Armed Services Committee Chairman Sen. Carl Levin told reporters this morning at a breakfast hosted by the Christian Science Monitor that he supports surveying troops about the repeal of the Don’t Ask, Don’t Tell ban on LGBT people in the military. Levin said it can’t hurt to take the temperature of military rank-and-file, but cautioned that troops should not feel like they can influence the policy’s outcome.
“The military is not a democracy,” Levin said. He also said he “can understand the resentment in the gay community” about the phrasing of the survey.

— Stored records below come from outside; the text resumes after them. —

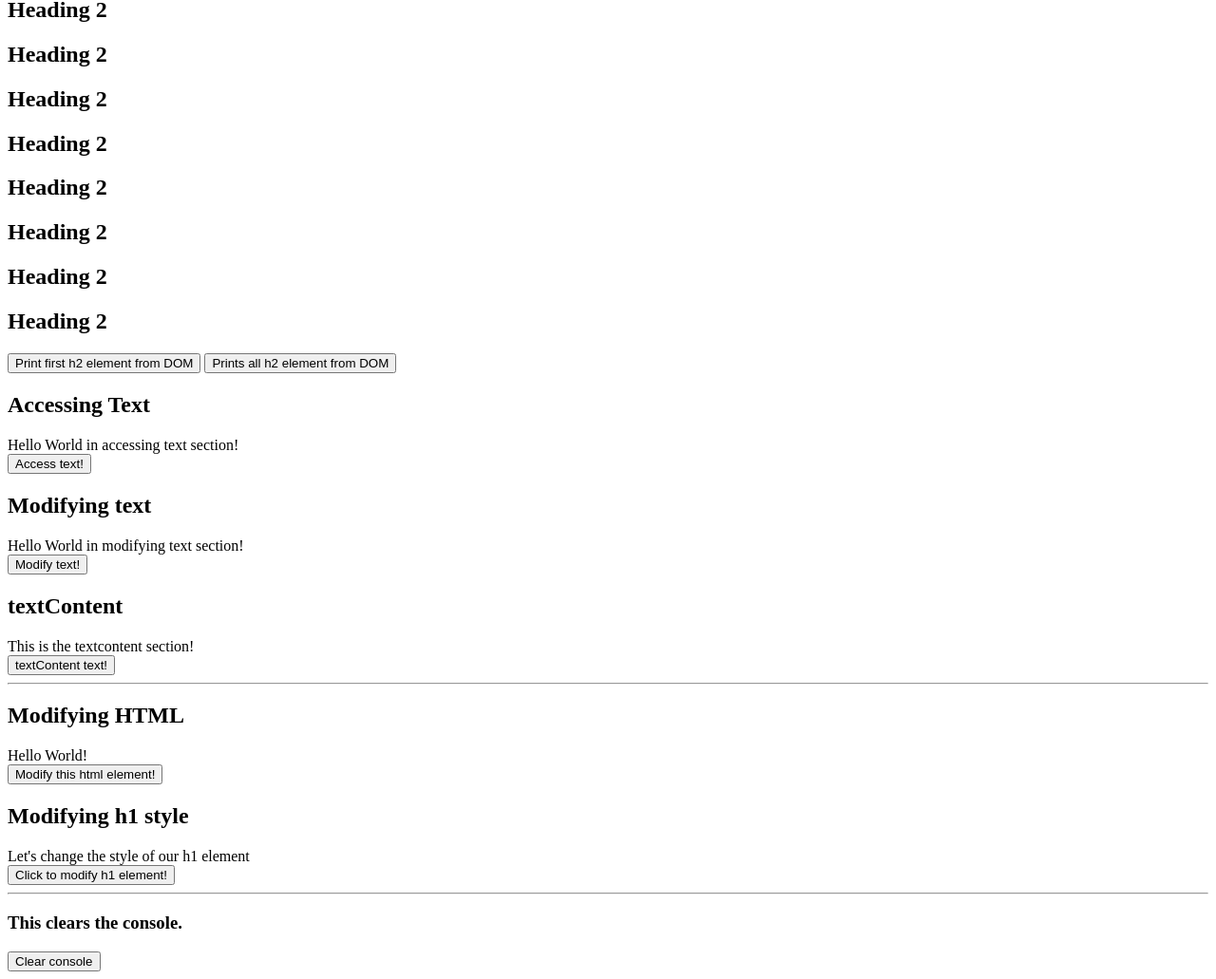
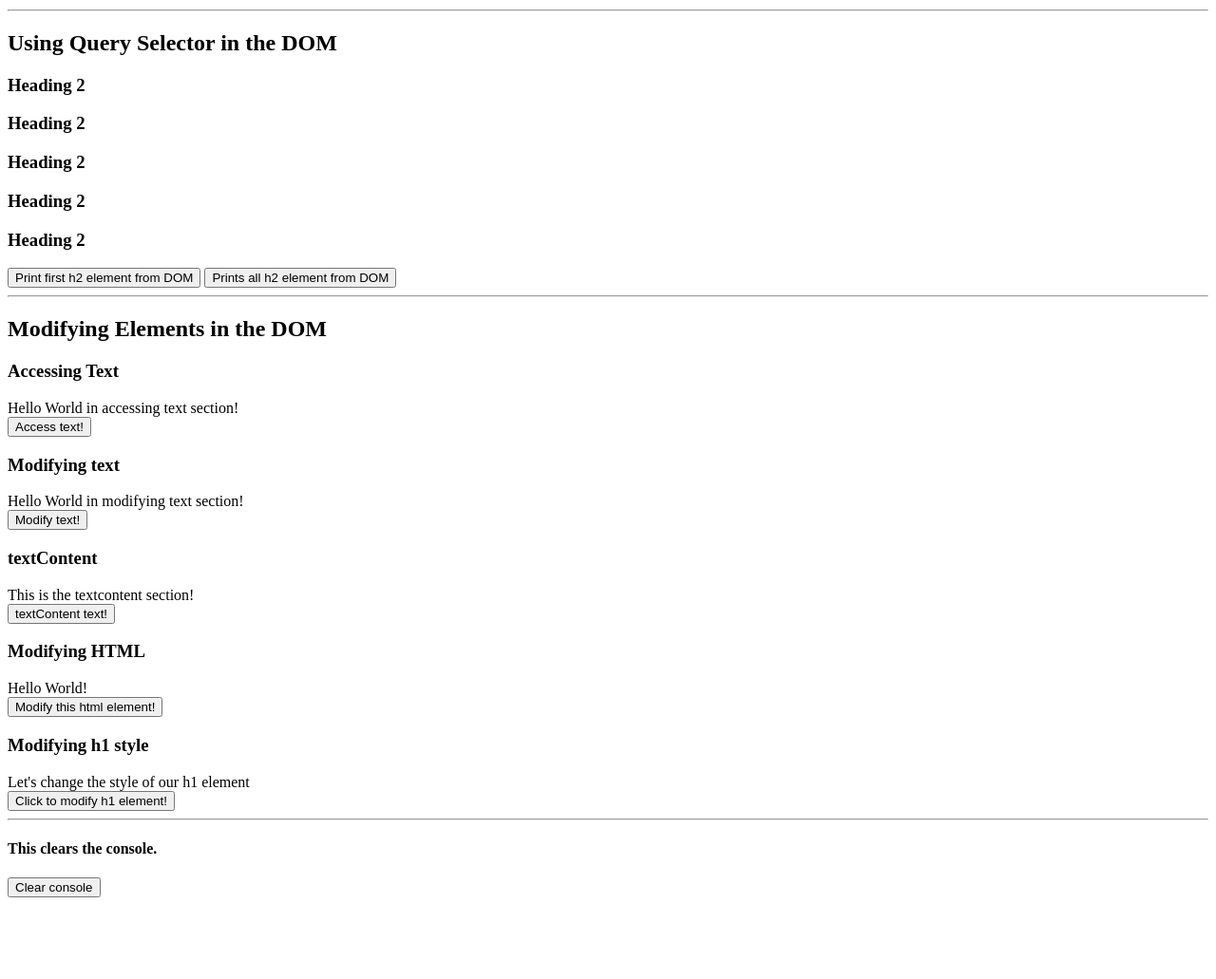
Before and after one commit to cmesias/dom-manipulation, a plain HTML site: page index.html in a window 1280 px wide. Shown: the part 70-1101 px from the top of the page at 95% size. After the commit the page ends 1023 px from the top, so only its background shows below. Drawn offline with Linux system fonts and the light colour scheme.

Commit message:
add correct sections

```diff
--- a/index.html
+++ b/index.html
@@ -68,25 +68,34 @@
     </head>
     <body>
 
+        <!-- Main Heading -->
+        <h1 style="color: black; background-color: red;">DOM Manipulation</h1>
+
+        <hr>
+
         <!-- Using querySelector to select elements by their element tag, class name or id -->
         <section>
-            <h1 style="color: black; background-color: red;">DOM Manipulation</h1>
-            <h2>Heading 2</h2>
-            <h2>Heading 2</h2>
-            <h2>Heading 2</h2>
-            <h2>Heading 2</h2>
-            <h2>Heading 2</h2>
-            <h2>Heading 2</h2>
-            <h2>Heading 2</h2>
-            <h2>Heading 2</h2>
+            <h2>Using Query Selector in the DOM</h2>
+            <h3>Heading 2</h3>
+            <h3>Heading 2</h3>
+            <h3>Heading 2</h3>
+            <h3>Heading 2</h3>
+            <h3>Heading 2</h3>
             <button type="button" onclick="useMe1()">Print first h2 element from DOM</button>
             <button type="button" onclick="useMe2()">Prints all h2 element from DOM</button>
         </section>
 
+        <hr>
+
+        <!-- Modifying Elements in the DOM -->
+        <section>
+
+            <h2>Modifying Elements in the DOM</h2>
+
             <!-- Accessing text -->
             <section>
 
-            <h2>Accessing Text</h2>
+                <h3>Accessing Text</h3>
 
                 <div id="main-greeting-access">
                     <article>Hello World in accessing text section!</article>
@@ -98,7 +107,7 @@
             <!-- Modifying text -->
             <section>
 
-            <h2>Modifying text</h2>
+                <h3>Modifying text</h3>
 
                 <div id="main-greeting-modify">
                     <article>Hello World in modifying text section!</article>
@@ -111,7 +120,7 @@
             <!-- Using textContent, access and mody text -->
             <section>
 
-            <h2>textContent</h2>
+                <h3>textContent</h3>
 
                 <div id="main-greeting-textcontent">
                     <article>This is the textcontent section!</article>
@@ -121,12 +130,10 @@
 
             </section>
 
-        <hr>
-
             <!-- Modifying HTML, using .innerHTML -->
             <section>
 
-            <h2>Modifying HTML</h2>
+                <h3>Modifying HTML</h3>
 
                 <div id="main-greeting-modifyme">
                     <article>Hello World!</article>
@@ -138,7 +145,7 @@
             <!-- Modifying style (i.e. main.Heading.style.color = "red" )-->
             <section>
 
-            <h2>Modifying h1 style</h2>
+                <h3>Modifying h1 style</h3>
 
                 <div>
                     <article>Let's change the style of our h1 element</article>
@@ -147,13 +154,15 @@
                 <button type="button" onclick="modifyCSSById()">Click to modify h1 element!</button>
             </section>
 
+        </section>
+
     </body>
 
     <footer>
         <hr>
 
         <!-- Button that clears the console located in the footer -->
-        <h3>This clears the console.</h3>
+        <h4>This clears the console.</h4>
         <button type="button" onclick="console.clear()">Clear console</button>
     </footer>
 </html>
```
Lines whose indentation alone changed are shown as unchanged.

Levin (D-MI) predicted a filibuster over the Defense Authorization measure over the Don’t Ask Don’t Tell repeal would be highly unlikely this fall. He said he doubts senators who oppose the repeal would block legislation that also approves funding for troops and military benefits, especially since the repeal language is something that can be handled procedurally with a “move to strike” it from the authorization.
Levin said even that isn’t going to fly since Congress is taking what he considers to be a “pretty cautious approach” with the repeal effort. “The votes would not be there to strike that,” Levin told a handful of reporters after the breakfast concluded.
Levin said during the breakfast that the surveys, which have sparked uproar in the LGBT community, are unprecedented since troops weren’t asked when the military increased inclusion of women. “It’s a very good idea to get the attitude of the troops on things,” he said. But Levin said it’s important troops do not think they have “veto power” but rather that they understand they are answering the questions to help implement the inevitable repeal of the Clinton-era policy.
“A lot depends about how the survey is worded … [the Pentagon must] make sure they understand military leadership made a decision,” he said. “[Military leaders are] asking these questions as a way to help us implement this effectively.”
Levin said he hadn’t yet read the survey (read the survey obtained by TPM here) and isn’t yet sure it is “fair.” But Levin said that he thinks the Pentagon should have asked if it’s okay to discriminate against LGBT people in the first place. He said while some troops would answer they aren’t comfortable showering with comrades they know to be gay or lesbian, it’s unlikely many would believe their LGBT colleagues should be treated differently. He said as far as he knows, Congress was not consulted on the survey’s wording.
He does not believe the survey results should be made public. “They will probably leak but they won’t be leaked at my suggestion,” Levin said.
Late Update: The Monitor posted some video. Watch: